Easy for Nadal
Rafael Nadal swatted aside the latest challenge to his seemingly inexorable march towards an 11th French Open title.
The Spaniard's strength and power on his favourite surface was too much for French 27th seed Richard Gasquet in an emphatic 6-3 6-2 6-2 win.
Nadal has yet to drop a set in this year's tournament and has now won 34 consecutive sets at Roland Garros. Most observers, and probably most players, feel he is currently invincible on the clay of Paris.
However, Nadal said: "I don't know what the others think. All I know is about me.
"What I know is I go to the court, and I know that I could very well lose. I can win, I can lose. I don't come here saying 'you can't win against me'.
"Of course I have won a lot, and it can maybe influence my opponents. But that's their thing. It's their problem. I can't answer about that."
Germany's Max Marterer, the 22-year-old world number 70, is next up to have a shot at the world number one in the last 16.
"I need to take care about what's going on. I hope to be ready to play a good match," added Nadal.
"I think I'm improving, too, every day. Playing better and better. And that's my goal and my way.
"Richard is a good friend and is a nice person. We grew up together, with a lot of talk between both of us when we were kids. Now we're older, that's all.
"It was a great feeling.

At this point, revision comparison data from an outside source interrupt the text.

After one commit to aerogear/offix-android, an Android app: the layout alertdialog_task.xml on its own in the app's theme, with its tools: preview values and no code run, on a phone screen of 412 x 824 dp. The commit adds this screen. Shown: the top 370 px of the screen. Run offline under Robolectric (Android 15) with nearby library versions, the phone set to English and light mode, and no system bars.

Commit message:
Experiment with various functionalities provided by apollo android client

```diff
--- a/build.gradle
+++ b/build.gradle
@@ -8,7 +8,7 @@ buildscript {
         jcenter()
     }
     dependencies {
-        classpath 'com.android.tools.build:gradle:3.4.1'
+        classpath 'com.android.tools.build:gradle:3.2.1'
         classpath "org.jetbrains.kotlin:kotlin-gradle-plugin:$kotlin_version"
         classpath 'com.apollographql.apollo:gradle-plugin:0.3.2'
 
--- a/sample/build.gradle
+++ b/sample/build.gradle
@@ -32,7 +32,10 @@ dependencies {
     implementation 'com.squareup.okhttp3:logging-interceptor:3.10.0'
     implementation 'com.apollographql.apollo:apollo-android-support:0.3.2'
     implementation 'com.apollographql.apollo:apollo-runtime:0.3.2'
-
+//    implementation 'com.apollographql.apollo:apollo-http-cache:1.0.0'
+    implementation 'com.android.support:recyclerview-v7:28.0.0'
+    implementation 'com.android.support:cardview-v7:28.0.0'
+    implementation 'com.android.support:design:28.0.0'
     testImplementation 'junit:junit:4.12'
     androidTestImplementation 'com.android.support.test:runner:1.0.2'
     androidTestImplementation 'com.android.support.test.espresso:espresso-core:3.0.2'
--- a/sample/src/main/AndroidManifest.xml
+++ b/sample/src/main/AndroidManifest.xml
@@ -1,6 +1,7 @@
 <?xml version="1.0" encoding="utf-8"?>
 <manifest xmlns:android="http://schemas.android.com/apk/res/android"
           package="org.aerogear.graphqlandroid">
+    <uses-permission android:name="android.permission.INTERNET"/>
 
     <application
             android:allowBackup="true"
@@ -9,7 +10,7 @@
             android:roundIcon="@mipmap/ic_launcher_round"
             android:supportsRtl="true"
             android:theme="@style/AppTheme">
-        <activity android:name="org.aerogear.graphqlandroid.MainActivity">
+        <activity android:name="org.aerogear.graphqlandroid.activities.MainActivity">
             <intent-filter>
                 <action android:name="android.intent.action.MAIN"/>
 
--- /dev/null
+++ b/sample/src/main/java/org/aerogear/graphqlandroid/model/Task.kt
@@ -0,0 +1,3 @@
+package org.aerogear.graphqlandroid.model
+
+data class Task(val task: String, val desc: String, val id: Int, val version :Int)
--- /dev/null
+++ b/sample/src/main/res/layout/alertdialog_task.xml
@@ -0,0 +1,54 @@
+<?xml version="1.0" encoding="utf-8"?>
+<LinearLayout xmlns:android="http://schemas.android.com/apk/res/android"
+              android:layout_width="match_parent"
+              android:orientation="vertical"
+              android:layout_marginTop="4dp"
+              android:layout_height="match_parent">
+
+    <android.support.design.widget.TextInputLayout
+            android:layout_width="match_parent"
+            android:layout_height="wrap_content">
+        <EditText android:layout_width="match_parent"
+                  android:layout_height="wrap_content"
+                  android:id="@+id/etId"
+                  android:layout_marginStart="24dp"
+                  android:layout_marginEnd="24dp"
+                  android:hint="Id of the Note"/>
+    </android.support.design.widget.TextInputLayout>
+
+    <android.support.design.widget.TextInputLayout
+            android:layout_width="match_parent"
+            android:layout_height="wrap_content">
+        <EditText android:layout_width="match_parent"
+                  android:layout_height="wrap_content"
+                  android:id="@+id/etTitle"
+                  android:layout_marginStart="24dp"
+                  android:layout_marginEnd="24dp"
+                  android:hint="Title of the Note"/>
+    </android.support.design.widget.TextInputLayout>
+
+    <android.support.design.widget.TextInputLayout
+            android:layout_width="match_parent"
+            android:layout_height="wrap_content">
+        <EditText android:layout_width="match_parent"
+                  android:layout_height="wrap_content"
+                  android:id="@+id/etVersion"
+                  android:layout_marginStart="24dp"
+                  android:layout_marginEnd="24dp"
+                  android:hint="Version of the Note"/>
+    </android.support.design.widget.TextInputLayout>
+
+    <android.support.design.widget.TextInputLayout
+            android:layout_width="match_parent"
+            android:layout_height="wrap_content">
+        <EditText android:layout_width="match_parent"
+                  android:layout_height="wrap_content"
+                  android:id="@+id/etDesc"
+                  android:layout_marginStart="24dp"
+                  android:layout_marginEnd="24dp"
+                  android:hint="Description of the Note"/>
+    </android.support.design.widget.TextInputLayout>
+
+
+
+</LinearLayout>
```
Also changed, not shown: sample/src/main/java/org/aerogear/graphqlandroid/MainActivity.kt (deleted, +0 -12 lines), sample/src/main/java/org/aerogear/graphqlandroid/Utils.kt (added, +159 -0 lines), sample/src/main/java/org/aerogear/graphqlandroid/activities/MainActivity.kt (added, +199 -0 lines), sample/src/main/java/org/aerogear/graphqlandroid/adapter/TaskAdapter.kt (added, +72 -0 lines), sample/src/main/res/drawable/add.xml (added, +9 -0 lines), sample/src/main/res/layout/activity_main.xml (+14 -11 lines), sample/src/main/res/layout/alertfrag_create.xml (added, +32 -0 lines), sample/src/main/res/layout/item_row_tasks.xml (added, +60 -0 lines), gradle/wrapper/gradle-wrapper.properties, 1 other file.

It was emotional thing for me to play with him here on this court."
Home hopes dashed
French 15th seed Lucas Pouille was beaten by youngster Karen Khachanov, the Russian prevailing 6-3 7-5 6-3 to earn a clash with Alex Zverev, who is seeded number two in Paris.
Zverev's older brother, Mischa, was beaten by sixth-seeded Kyle Anderson 6-1 6-7 (3/7) 6-3 7-6 (7/4) and the South African progresses to face 11th seed Dennis Schwartzman, who saw off Borna Coric 7-5 6-3 6-3.
There was further disappointment from the home crowd as Gael Monfils followed Pouille and Gasquet in heading out of the event before the second week.
Monfils won the first set of his clash with David Goffin and also led two sets to one, before the Belgian fought back to prevail 6-7 (6/8) 6-3 4-6 7-5 6-3.